* _EXERCISE INSTRUCTIONS_: Check every line of the entries for "stored", and copy the lines that hold it.
#### DATA LISTING ####
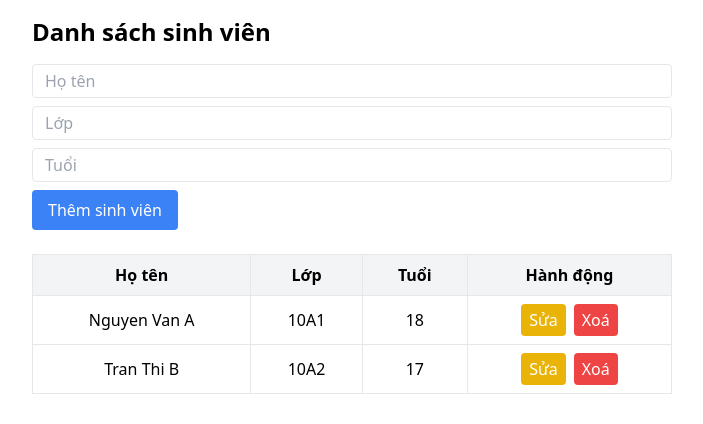
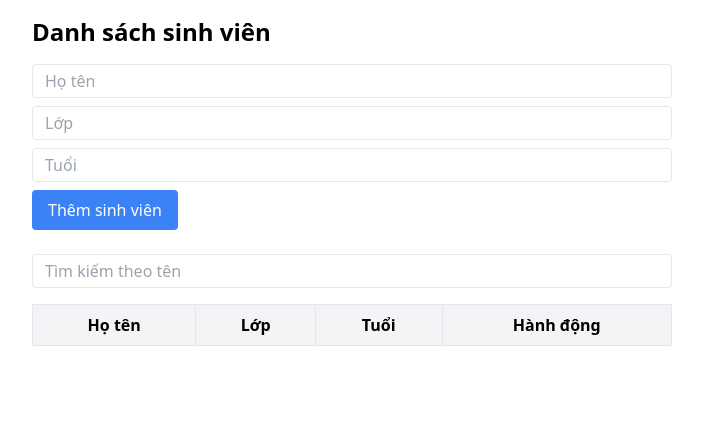
Before and after one commit to datt152/TranThanhDat_22682831_KiemTra_React, a React (Vite) app: page / in a window 1280 px wide. Shown: the top 424 px of the page, without its empty margins (288-991 px from the left). Built offline with nearby package versions, Linux system fonts and the light colour scheme.

Commit message:
tim kiem sinh vien theo ten

```diff
--- a/src/App.jsx
+++ b/src/App.jsx
@@ -1,17 +1,25 @@
-import { useState } from 'react';
+import { useState, useEffect } from 'react';
 
 function App() {
-  const [students, setStudents] = useState([
-    { id: 1, name: 'Nguyen Van A', class: '10A1', age: 18 },
-    { id: 2, name: 'Tran Thi B', class: '10A2', age: 17 },
-  ]);
-
-  // Bước 3: Thêm sinh viên mới
-  // Commit: feat: thêm sinh viên mới
+  const [students, setStudents] = useState([]);
   const [name, setName] = useState('');
   const [stuClass, setStuClass] = useState('');
   const [age, setAge] = useState('');
   const [editId, setEditId] = useState(null);
+  const [searchQuery, setSearchQuery] = useState('');
+
+  // Load danh sách từ localStorage
+  useEffect(() => {
+    const stored = localStorage.getItem('students');
+    if (stored) {
+      setStudents(JSON.parse(stored));
+    }
+  }, []);
+
+  // Lưu vào localStorage khi danh sách thay đổi
+  useEffect(() => {
+    localStorage.setItem('students', JSON.stringify(students));
+  }, [students]);
 
   const handleAdd = () => {
     if (!name || !stuClass || !age) return;
@@ -37,8 +45,6 @@ function App() {
     setAge('');
   };
 
-  // Bước 4: Xoá sinh viên
-  // Commit: feat: xoá sinh viên
   const handleDelete = (id) => {
     setStudents((prev) => {
       const updated = prev.filter((student) => student.id !== id);
@@ -53,6 +59,10 @@ function App() {
     setStuClass(student.class);
     setAge(student.age.toString());
   };
+
+  const filteredStudents = students.filter((s) =>
+    s.name.toLowerCase().includes(searchQuery.toLowerCase())
+  );
 
   return (
     <div className="max-w-2xl mx-auto p-4">
@@ -88,6 +98,16 @@ function App() {
         </button>
       </div>
 
+      <div className="mb-4">
+        <input
+          type="text"
+          placeholder="Tìm kiếm theo tên"
+          value={searchQuery}
+          onChange={(e) => setSearchQuery(e.target.value)}
+          className="w-full border rounded px-3 py-1"
+        />
+      </div>
+
       <table className="min-w-full border">
         <thead className="bg-gray-100">
           <tr>
@@ -98,7 +118,7 @@ function App() {
           </tr>
         </thead>
         <tbody>
-          {students.map((student) => (
+          {filteredStudents.map((student) => (
             <tr key={student.id} className="text-center">
               <td className="border px-4 py-2">{student.name}</td>
               <td className="border px-4 py-2">{student.class}</td>
```
Also changed, not shown: minhchung/TimSinhVien.PNG (added).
####
* _YOUR RESPONSE_:
+    const stored = localStorage.getItem('students');
+    if (stored) {
+      setStudents(JSON.parse(stored));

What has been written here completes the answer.